An industrial press — more commonly called a machine press — can perform a broad range of tasks that require the application of pressure to form and shape metal. In addition to forming, industrial presses can accommodate tooling for cutting, assembly, and more. Presses are available in many different sizes and may use various energy sources.
There are three types of standard press system frames:
- The H-frame press allows for easy material pass-through; front to back &/or left to right.
- The C-frame press facilitates easy loading/unloading from the front, or from either side.
- The CGB-frame press features a low-profile design and accommodates bench-top use.
The ideal frame and method of applying force will depend on the application. There are five types of industrial presses commonly used in machine shops.

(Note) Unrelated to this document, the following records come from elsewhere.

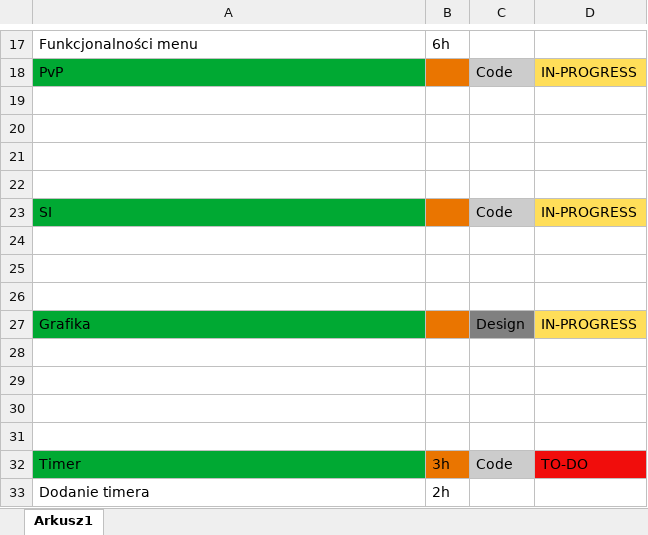
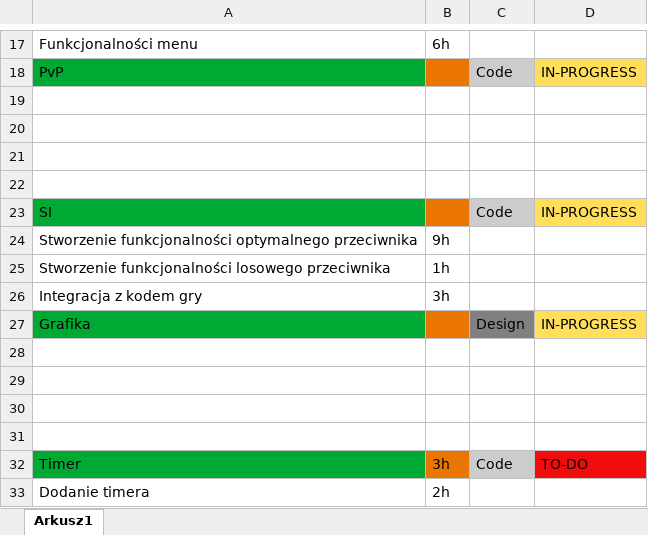
Before and after one commit to Gajewskii/projekt-zaliczenie-npg, an Excel workbook: sprawozdanie/Rozszerzony backlog.xlsx, sheet Arkusz1, drawn as a sheet; only a part is shown, gaps mark what is left out; values as stored, in another font and other column widths than the file's, no borders; the diff names each change by its address in the sheet, - before the commit and + after, or states it on an @@ line.

Commit message:
Dodano zadania

```diff
--- a/sprawozdanie/Rozszerzony backlog.xlsx (sheet Arkusz1)
+++ b/sprawozdanie/Rozszerzony backlog.xlsx (sheet Arkusz1)
-row 24: (empty)
+row 24: Stworzenie funkcjonalności optymalnego przeciwnika | 9h
-row 25: (empty)
+row 25: Stworzenie funkcjonalności losowego przeciwnika | 1h
-row 26: (empty)
+row 26: Integracja z kodem gry | 3h
```
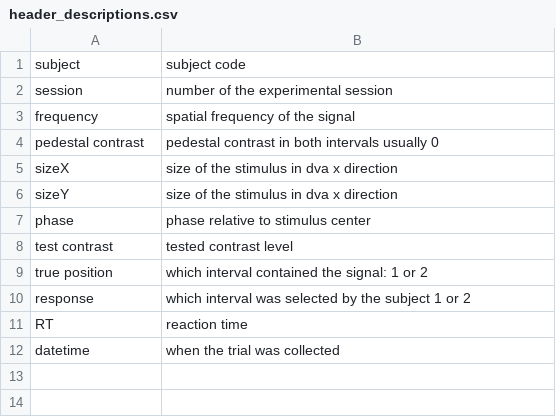
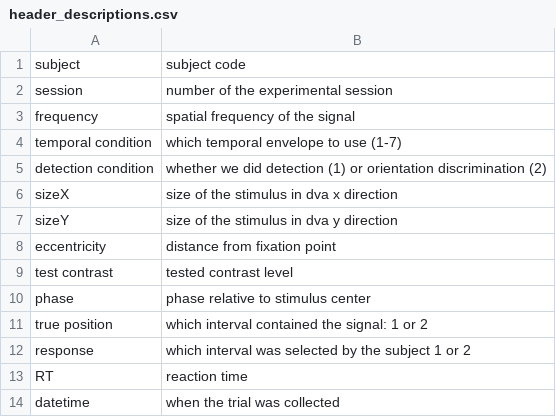
Before and after one commit to HeikoSchuett/experiments, a CSV file: FutureExperiments/header_descriptions.csv, drawn as a sheet.

Commit message:
Update on the headers

```diff
--- a/FutureExperiments/header_descriptions.csv
+++ b/FutureExperiments/header_descriptions.csv
@@ -3,7 +3,9 @@ session; number of the experimental session
 frequency; spatial frequency of the signal
-pedestal contrast; pedestal contrast in both intervals usually 0
+temporal condition; which temporal envelope to use (1-7)
+detection condition; whether we did detection (1) or orientation discrimination (2)
 sizeX; size of the stimulus in dva x direction
-sizeY; size of the stimulus in dva x direction
+sizeY; size of the stimulus in dva y direction
+eccentricity; distance from fixation point
+test contrast; tested contrast level
 phase; phase relative to stimulus center
-test contrast; tested contrast level
 true position; which interval contained the signal: 1 or 2
```
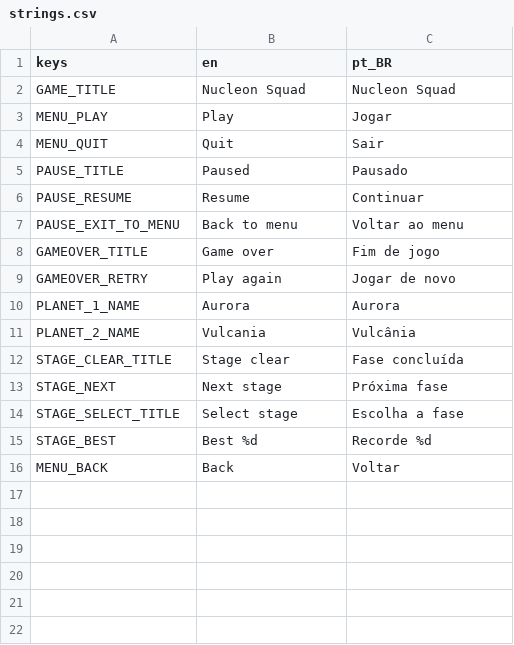
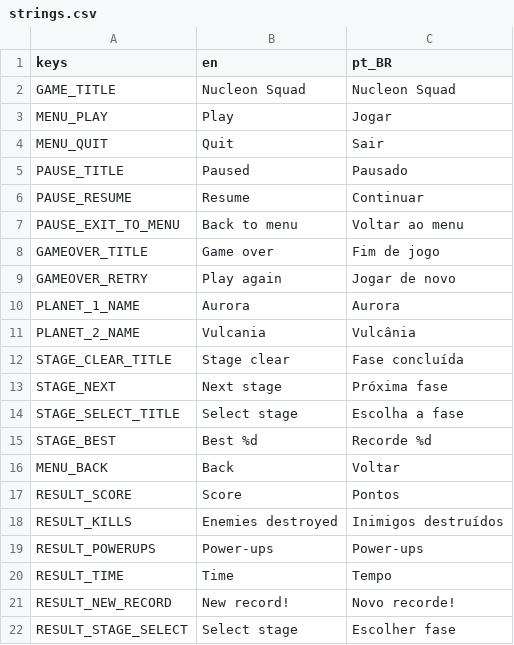
Before and after one commit to GDPonsoni/Nucleon-Squad-3D, a CSV file: data/i18n/strings.csv, drawn as a sheet; the diff names each change by its address in the sheet, - before the commit and + after, or states it on an @@ line.

```diff
--- a/data/i18n/strings.csv
+++ b/data/i18n/strings.csv
+row 17: RESULT_SCORE | Score | Pontos
+row 18: RESULT_KILLS | Enemies destroyed | Inimigos destruídos
+row 19: RESULT_POWERUPS | Power-ups | Power-ups
+row 20: RESULT_TIME | Time | Tempo
+row 21: RESULT_NEW_RECORD | New record! | Novo recorde!
+row 22: RESULT_STAGE_SELECT | Select stage | Escolher fase
```
Also changed, not shown: 11 other files.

Manual presses are sometimes known as a workshop press or arbor press. A manual press derives its power from a human operator. The manual press’s ram can be moved in a linear motion and generates forces using simple methods like leverage. Affordable and straightforward in design, manual presses are ideal for bench-mounting and performing light-duty tasks, like bending and piercing for very low volume operations. The operator controls the press by moving the ram and applying force using a lever or handle.
A pneumatic press uses compressed air to increase the cylinder’s internal pressure, generating linear motion and force. Pneumatic presses generate a relatively low maximum force dependent on the pressure of the regulated air source and the size of the cylinder bore. Although the maximum force may be low, pneumatic presses minimize operator fatigue with no tactile feedback.
Pneumatic presses are typically cost-effective for minimal to periodic use, providing quick and consistent force throughout the stroke range. Typical processes for pneumatic presses may include punching, bending, extruding, forming, and shearing.
Pneumatic Intensified (Air/Oil) Press
These presses are also called hydra-pneumatic presses, or air over oil presses. They use an air over oil intensifier cylinder for the press’s motion. They are controlled pneumatically, but they have a trapped section of hydraulic oil in the cylinder which gets intensified to provide higher forces (up to 200 tons). Air/Oil presses provide a smooth controlled power stroke to the workpiece. A pressure regulator controls the power stroke force, and a hard stop in the cylinder, part, or tooling controls the power stroke length. Hydra-pneumatic presses typically use significantly less compressed air than standard pneumatic presses, so they are more efficient for production environments.
Hydraulic Assembly Press
A hydraulic assembly press uses a hydraulic cylinder filled with oil, and a hydraulic power unit powered by an electric motor to move the ram and generate force through the hydraulic cylinder. Hydraulic presses are available in a broad range of sizes and capabilities. In general, the hydraulic cylinders’ bore size and regulated operating pressure determine the machine’s maximum force. The hydraulic press delivers consistent force throughout the stroke range and is adjustable based on a pressure switch or force setting.
A servo-electric press delivers fuller control with flexibility and consistent force throughout the stroke. The servo-electric press is gaining popularity in recent years as the prices become lower. This industrial press type has several advantages, including a long lifespan, energy efficiency, and simple maintenance without messy oil and power units. It uses plant electricity to generate linear motion through a servo motor or drive unit integrated with a ball screw or roller screw actuator. Servo-electric presses also feature high precision and deliver full tonnage throughout the stroke without producing substantial noise, and have complete controllability at the touch of a button.
Rely on HyperCyl for Your Industrial Press Systems
An industrial press delivers force for cutting, assembling, and forming workpieces. With various industrial press systems to choose from, there is sure to be a press that suits your application. At HyperCyl, we have been delivering high-quality hydra-pneumatic press solutions since our establishment in 1994, and HyperCyl-EMA servo press solutions since 2010. Aries Engineering/HyperCyl is a privately-owned, American company with headquarters in Dundee, Michigan.
HyperCyl has been a member of the NFPA since the year 2000, and a charter member of the Assembly Show. We offer UL, CSA, CE panel certifications for any given system. We also hold seven trademarks and six patents on our cutting edge technology.